The second article in particular discusses the use of buprenorphine (Suboxone/Subutex) in the ED setting for opiate withdrawal symptoms resultant from loperamide abuse — to startlingly bad results due to a particularly vicious precipitated withdrawal. This is important, serving as a warning to others who might consider using Suboxone to get off loperamide!
(Same goes for Narcan [naloxone], by the way. Cardiac arrhythmias are made worse due to precipitated withdrawal.)
Both articles encourage further research.
Abstracts from the 2015 Annual Meeting of the North American Congress of Clinical Toxicology (NACCT)
Clinical Toxicology (2015), 53, 639–777
Copyright © 2015 Informa Healthcare USA, Inc.
ISSN: 1556-3650 print / 1556-9519 online
“Cessation of loperamide abuse can lead to withdrawal symptoms similar to those seen with other centrally acting opiates.
“Conclusion: While usually considered safe, clinicians should be aware of the abuse-potential of loperamide when used in conjunction with CYP3A4 and p-glycoprotein modulators like grapefruit juice and cimetidine.”
50. Buprenorphine induced acute precipitated withdrawal in the setting of loperamide abuse
William Eggleston2, Nicholas Nacca1, Jeanna M Marraffa1
1SUNY Upstate Medical University, Department of Emergency
Medicine, Syracuse NY USA, 2SUNY Upstate Medical University,
Upstate New York Poison Center, Syracuse NY USA
“Conclusion: Loperamide abuse may be associated with a withdrawal syndrome in the setting of drug discontinuation.
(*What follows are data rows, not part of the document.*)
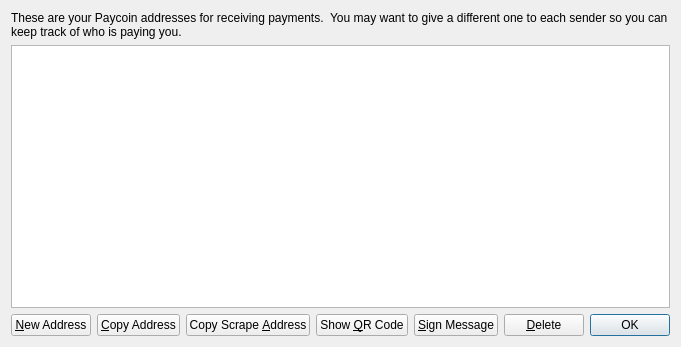
The window that src/qt/forms/addressbookpage.ui (SeppPenner/trollocoin) describes before a commit, drawn with Qt 5.
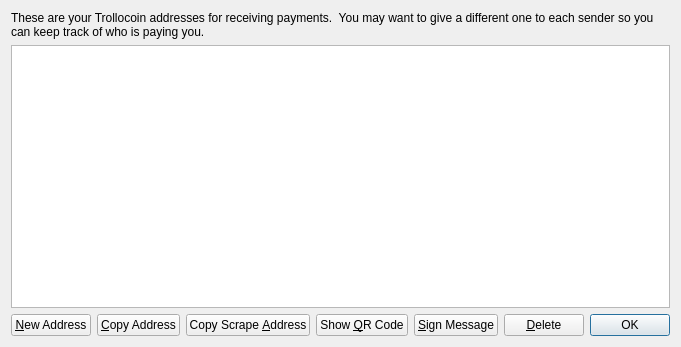
The same window after the commit. Icons and pictures are not drawn.

Commit message: Updated paycoin references.

What changed in the file:
```diff
--- a/src/qt/forms/addressbookpage.ui
+++ b/src/qt/forms/addressbookpage.ui
@@ -17,7 +17,7 @@
    <item>
     <widget class="QLabel" name="labelExplanation">
      <property name="text">
-      <string>These are your Paycoin addresses for receiving payments.  You may want to give a different one to each sender so you can keep track of who is paying you.</string>
+      <string>These are your Trollocoin addresses for receiving payments.  You may want to give a different one to each sender so you can keep track of who is paying you.</string>
      </property>
      <property name="textFormat">
       <enum>Qt::AutoText</enum>
```
The commit also changes 54 other files.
Use of buprenorphine in patients actively intoxicated with loperamide may cause rapid reversal of mu-receptor agonism and induce acute precipitated withdrawal.”